Scan the listing below for "first", then report every line that has it.

DATA SECTION: Begin

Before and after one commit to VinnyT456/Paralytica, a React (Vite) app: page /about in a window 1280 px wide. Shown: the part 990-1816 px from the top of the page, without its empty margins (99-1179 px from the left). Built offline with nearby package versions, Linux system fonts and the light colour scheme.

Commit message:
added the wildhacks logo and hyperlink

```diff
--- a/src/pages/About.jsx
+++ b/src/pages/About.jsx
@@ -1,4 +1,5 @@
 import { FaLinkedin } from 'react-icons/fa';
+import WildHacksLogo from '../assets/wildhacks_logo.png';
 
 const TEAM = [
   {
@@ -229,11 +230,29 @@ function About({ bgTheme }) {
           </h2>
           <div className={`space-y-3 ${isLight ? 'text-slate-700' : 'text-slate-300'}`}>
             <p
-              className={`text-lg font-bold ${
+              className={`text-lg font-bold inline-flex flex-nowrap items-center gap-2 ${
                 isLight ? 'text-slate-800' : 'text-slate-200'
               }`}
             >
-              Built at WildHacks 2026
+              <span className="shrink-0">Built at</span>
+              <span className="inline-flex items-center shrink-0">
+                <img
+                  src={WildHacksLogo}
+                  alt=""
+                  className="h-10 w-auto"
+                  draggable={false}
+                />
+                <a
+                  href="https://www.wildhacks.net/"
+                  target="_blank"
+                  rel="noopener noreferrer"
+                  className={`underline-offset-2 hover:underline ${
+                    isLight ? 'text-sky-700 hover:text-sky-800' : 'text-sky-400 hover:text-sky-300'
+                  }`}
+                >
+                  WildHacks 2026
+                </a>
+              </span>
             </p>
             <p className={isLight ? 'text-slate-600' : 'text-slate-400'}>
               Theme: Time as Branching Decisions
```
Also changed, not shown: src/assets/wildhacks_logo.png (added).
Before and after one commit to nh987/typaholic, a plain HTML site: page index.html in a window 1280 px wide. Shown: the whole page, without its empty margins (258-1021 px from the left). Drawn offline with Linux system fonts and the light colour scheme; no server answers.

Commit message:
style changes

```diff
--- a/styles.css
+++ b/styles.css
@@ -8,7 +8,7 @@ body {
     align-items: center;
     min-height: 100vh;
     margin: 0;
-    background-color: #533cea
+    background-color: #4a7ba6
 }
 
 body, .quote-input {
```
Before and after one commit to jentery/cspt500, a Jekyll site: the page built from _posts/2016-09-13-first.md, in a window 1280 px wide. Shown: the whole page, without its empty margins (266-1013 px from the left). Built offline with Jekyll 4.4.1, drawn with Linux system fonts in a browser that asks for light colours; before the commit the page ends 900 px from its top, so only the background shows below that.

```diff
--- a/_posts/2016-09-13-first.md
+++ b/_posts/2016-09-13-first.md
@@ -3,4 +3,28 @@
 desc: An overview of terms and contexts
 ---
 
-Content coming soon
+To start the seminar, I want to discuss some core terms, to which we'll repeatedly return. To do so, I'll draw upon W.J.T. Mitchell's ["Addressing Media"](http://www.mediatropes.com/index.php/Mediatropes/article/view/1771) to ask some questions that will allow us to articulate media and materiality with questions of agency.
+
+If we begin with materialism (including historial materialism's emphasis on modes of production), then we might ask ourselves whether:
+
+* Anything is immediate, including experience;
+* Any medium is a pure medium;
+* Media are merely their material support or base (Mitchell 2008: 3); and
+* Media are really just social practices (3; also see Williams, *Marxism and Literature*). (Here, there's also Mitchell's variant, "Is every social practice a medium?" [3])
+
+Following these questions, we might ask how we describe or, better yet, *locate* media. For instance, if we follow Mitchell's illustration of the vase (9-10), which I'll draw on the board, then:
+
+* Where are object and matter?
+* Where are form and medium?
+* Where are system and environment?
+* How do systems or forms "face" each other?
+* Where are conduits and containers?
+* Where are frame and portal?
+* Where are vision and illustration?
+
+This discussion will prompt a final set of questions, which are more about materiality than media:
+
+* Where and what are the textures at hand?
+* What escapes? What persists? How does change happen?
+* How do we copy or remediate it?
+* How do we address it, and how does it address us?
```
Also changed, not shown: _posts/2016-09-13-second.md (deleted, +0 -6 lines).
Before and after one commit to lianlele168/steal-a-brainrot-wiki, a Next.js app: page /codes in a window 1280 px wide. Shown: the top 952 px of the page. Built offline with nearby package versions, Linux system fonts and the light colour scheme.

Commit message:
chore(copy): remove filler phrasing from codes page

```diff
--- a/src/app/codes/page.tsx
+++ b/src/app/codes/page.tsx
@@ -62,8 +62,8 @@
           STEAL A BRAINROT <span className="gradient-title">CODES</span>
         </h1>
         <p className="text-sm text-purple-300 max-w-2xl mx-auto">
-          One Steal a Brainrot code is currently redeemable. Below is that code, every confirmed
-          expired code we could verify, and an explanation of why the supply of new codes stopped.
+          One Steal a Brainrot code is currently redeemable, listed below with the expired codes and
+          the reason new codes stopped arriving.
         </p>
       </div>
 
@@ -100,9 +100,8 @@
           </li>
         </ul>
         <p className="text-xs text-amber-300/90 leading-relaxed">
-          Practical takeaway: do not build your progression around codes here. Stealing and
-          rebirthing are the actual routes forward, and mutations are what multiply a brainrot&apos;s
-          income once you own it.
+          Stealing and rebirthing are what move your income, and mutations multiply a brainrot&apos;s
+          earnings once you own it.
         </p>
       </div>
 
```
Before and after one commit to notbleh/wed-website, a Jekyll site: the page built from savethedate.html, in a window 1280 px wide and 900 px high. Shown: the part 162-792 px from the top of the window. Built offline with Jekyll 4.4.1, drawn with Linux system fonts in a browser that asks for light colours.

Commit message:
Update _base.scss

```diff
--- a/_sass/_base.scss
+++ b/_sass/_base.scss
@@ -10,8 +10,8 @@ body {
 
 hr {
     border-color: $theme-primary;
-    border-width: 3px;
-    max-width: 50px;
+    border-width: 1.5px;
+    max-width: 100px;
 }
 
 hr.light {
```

DATA SECTION: End

ANSWER TO THIS EXERCISE:
Before and after one commit to jentery/cspt500, a Jekyll site: the page built from _posts/2016-09-13-first.md, in a window 1280 px wide. Shown: the whole page, without its empty margins (266-1013 px from the left). Built offline with Jekyll 4.4.1, drawn with Linux system fonts in a browser that asks for light colours; before the commit the page ends 900 px from its top, so only the background shows below that.
--- a/_posts/2016-09-13-first.md
+++ b/_posts/2016-09-13-first.md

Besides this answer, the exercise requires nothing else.